= What the task requires =
Provide only the number of lines in the records where "POINT" appears.
(Available records Opens)
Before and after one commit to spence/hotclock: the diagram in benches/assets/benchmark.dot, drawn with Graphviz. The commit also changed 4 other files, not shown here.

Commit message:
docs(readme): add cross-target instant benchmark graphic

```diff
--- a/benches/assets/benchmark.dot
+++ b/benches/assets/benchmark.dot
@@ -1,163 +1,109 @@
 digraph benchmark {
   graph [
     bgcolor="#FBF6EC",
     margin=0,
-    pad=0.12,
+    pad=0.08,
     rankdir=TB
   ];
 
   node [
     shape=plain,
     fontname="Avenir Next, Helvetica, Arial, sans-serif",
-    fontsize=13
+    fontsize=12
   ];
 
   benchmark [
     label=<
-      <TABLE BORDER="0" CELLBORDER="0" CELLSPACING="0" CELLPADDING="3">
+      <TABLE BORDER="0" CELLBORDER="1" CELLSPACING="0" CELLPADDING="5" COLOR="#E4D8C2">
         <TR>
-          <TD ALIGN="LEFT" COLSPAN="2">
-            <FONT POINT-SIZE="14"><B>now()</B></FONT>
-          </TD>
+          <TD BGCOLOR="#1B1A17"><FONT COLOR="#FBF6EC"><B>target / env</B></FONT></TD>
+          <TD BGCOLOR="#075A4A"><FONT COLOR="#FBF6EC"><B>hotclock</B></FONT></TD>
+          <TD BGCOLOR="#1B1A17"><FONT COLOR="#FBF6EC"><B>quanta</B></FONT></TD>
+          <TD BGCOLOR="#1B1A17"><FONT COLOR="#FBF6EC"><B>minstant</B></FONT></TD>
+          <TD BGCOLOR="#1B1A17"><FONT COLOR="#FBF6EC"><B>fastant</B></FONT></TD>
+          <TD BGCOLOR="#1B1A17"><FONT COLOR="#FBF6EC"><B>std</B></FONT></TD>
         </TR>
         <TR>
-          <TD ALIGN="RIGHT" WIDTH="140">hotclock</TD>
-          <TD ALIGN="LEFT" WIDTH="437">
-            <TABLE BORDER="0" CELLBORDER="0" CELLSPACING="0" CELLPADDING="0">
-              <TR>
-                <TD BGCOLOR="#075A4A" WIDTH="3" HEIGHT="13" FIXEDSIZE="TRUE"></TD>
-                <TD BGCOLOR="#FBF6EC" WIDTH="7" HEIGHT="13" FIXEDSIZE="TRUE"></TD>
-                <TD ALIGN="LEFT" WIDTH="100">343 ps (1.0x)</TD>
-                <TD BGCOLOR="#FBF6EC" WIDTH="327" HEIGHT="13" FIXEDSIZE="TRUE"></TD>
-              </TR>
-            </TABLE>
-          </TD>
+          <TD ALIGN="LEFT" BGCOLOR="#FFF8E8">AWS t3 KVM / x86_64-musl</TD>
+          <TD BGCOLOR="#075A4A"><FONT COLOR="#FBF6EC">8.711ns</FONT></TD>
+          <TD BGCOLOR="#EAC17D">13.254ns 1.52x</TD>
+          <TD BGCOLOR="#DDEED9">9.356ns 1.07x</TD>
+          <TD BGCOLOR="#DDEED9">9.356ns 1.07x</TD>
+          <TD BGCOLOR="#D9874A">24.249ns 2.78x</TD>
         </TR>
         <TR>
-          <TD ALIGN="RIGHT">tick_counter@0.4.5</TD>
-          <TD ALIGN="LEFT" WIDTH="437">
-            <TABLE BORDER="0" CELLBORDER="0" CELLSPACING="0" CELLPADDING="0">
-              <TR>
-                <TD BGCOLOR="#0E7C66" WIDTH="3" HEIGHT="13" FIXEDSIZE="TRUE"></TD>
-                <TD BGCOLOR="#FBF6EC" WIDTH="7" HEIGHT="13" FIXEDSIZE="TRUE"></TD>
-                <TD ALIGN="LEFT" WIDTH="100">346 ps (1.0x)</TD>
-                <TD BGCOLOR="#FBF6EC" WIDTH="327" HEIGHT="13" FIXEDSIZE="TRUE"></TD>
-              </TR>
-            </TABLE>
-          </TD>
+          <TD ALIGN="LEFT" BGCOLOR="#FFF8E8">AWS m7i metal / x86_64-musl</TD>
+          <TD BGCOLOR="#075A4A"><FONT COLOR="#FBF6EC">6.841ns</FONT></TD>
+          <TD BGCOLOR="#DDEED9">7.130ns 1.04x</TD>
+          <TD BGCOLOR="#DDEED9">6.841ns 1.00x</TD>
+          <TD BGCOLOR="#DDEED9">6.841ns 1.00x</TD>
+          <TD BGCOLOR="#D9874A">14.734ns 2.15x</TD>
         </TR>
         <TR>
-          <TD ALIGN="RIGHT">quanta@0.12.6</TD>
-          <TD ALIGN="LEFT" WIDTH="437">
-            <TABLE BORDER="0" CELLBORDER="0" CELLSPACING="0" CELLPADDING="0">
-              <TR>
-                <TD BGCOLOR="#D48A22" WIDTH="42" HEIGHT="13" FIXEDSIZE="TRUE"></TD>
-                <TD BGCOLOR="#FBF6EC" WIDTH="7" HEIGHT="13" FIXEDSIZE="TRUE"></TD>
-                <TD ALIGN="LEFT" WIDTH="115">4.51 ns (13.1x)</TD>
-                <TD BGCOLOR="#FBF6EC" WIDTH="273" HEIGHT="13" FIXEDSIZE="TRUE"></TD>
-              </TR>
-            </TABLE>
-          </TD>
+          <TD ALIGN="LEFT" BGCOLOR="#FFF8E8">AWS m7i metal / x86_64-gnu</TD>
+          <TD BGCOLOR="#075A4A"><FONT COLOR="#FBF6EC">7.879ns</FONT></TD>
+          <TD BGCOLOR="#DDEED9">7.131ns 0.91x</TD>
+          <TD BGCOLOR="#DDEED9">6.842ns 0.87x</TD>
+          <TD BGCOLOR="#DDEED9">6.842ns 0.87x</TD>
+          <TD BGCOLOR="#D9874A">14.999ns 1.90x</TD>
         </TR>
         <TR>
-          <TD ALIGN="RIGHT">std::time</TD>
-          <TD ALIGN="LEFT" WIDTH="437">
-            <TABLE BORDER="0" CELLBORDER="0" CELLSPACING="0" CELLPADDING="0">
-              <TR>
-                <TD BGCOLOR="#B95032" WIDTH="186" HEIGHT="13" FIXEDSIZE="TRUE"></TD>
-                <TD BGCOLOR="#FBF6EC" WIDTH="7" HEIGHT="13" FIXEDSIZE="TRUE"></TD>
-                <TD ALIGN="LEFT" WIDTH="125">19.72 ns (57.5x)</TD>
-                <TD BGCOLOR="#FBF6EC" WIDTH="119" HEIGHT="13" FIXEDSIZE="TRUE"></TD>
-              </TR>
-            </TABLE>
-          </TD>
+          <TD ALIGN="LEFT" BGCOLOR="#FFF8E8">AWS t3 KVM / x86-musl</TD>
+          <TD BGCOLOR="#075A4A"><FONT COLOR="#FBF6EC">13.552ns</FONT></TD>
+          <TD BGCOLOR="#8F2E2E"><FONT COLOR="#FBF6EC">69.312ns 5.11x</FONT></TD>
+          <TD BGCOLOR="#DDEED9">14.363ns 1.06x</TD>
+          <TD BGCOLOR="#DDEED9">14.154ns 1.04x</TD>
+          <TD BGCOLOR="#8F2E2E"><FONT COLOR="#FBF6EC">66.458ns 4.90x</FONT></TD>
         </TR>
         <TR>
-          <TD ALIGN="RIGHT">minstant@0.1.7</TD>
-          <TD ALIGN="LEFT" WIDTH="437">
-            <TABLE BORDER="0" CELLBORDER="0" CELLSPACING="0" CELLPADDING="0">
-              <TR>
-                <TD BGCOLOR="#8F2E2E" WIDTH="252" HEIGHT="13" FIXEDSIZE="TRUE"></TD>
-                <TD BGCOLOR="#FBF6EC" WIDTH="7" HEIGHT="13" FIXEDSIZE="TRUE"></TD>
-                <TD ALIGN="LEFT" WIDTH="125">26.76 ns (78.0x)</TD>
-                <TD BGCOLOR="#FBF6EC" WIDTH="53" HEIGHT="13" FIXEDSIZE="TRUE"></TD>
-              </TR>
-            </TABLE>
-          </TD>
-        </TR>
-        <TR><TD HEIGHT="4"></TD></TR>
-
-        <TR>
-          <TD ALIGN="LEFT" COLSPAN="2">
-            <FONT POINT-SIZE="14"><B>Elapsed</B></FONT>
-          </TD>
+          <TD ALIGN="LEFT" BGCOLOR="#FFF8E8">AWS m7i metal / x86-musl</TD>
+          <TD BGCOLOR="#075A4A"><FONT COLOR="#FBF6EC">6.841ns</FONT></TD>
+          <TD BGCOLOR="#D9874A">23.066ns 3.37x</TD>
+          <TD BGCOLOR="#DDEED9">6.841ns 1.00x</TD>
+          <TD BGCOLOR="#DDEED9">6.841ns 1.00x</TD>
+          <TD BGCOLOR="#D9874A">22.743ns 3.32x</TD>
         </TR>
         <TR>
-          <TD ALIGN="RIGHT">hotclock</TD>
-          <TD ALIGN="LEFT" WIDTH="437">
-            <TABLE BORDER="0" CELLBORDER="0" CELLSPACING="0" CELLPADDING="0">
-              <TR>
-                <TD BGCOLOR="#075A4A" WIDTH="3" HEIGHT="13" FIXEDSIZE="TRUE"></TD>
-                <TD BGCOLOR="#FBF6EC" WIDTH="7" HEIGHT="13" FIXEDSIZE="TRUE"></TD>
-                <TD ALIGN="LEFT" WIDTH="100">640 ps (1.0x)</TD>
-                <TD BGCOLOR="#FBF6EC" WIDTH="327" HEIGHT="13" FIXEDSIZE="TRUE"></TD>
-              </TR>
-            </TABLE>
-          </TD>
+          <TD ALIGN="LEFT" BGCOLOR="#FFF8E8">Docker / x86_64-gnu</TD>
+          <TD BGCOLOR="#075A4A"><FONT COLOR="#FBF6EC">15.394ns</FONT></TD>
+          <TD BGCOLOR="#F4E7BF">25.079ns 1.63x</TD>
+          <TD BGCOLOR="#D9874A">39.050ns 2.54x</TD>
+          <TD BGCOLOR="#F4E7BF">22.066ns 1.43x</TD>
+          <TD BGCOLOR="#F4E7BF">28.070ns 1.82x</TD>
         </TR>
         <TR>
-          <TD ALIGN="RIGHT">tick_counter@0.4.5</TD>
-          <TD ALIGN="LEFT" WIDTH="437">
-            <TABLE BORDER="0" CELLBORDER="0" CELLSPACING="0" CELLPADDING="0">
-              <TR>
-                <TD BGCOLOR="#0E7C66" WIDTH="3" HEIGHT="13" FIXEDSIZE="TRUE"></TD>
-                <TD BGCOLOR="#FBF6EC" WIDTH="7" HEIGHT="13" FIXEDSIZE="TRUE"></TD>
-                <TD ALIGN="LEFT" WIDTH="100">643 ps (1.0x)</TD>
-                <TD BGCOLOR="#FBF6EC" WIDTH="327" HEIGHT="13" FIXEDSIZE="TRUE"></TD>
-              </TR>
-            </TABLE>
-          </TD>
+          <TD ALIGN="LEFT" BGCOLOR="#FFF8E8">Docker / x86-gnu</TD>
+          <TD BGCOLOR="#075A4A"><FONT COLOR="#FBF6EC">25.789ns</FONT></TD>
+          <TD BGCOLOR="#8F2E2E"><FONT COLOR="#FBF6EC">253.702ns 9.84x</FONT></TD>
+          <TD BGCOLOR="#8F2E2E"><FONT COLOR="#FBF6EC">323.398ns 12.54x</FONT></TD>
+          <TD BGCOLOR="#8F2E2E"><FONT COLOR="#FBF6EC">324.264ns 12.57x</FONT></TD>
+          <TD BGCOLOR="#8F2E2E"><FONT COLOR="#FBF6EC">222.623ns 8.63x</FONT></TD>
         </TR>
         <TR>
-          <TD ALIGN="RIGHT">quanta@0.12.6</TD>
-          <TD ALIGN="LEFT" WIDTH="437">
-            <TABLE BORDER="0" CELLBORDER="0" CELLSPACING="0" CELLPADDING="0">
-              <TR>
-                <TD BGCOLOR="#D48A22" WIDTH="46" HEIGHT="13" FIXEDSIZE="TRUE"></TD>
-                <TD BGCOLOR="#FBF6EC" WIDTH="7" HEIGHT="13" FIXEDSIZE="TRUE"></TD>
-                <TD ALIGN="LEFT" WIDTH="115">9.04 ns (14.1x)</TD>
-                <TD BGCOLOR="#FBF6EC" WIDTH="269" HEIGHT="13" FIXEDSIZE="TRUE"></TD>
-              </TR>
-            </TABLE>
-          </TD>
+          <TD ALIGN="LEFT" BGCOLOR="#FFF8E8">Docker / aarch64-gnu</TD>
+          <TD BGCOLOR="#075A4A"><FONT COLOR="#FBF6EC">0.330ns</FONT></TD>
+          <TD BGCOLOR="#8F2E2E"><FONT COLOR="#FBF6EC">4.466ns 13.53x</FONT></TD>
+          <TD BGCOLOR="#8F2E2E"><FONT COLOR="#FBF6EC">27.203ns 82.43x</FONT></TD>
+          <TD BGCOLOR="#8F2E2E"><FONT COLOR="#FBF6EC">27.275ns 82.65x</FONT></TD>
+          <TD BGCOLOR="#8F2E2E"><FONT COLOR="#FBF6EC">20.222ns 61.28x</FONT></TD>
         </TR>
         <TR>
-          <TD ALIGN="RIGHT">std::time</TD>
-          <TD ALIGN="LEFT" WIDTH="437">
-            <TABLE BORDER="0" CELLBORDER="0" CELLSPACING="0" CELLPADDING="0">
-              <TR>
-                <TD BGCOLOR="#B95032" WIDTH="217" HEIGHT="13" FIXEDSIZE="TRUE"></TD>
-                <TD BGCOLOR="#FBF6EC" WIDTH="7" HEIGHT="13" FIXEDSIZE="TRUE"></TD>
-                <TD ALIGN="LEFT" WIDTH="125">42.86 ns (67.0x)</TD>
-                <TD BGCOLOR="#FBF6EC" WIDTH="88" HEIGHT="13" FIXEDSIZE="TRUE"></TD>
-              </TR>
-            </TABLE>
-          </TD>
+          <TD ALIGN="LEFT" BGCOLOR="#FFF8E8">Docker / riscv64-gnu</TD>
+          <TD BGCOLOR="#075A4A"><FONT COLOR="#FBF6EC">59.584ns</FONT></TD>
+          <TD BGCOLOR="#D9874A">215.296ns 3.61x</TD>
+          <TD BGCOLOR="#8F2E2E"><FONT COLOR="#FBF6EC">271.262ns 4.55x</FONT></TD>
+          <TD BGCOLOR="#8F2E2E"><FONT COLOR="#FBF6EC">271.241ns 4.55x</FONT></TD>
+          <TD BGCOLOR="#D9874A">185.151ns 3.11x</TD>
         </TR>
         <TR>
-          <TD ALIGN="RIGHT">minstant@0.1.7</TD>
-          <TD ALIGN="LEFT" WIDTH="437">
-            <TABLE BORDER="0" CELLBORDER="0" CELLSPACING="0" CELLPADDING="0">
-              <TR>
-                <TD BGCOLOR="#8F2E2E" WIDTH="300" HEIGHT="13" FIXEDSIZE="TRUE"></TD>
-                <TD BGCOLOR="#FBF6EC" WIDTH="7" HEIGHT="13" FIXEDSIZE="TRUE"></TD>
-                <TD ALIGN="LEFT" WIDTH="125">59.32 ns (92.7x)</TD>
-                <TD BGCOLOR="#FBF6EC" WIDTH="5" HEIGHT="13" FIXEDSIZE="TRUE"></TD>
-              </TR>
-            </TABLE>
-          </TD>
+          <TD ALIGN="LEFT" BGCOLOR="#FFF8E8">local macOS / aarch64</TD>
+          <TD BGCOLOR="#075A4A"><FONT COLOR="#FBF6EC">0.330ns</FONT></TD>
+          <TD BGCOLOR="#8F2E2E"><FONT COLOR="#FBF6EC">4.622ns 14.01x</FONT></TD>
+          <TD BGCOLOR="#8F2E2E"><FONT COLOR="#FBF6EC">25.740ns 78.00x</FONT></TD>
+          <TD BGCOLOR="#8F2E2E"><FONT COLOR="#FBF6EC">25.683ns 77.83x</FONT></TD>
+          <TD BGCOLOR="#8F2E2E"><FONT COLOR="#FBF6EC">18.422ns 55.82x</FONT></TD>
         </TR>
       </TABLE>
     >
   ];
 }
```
(Available records Closes)
= Task answer =
2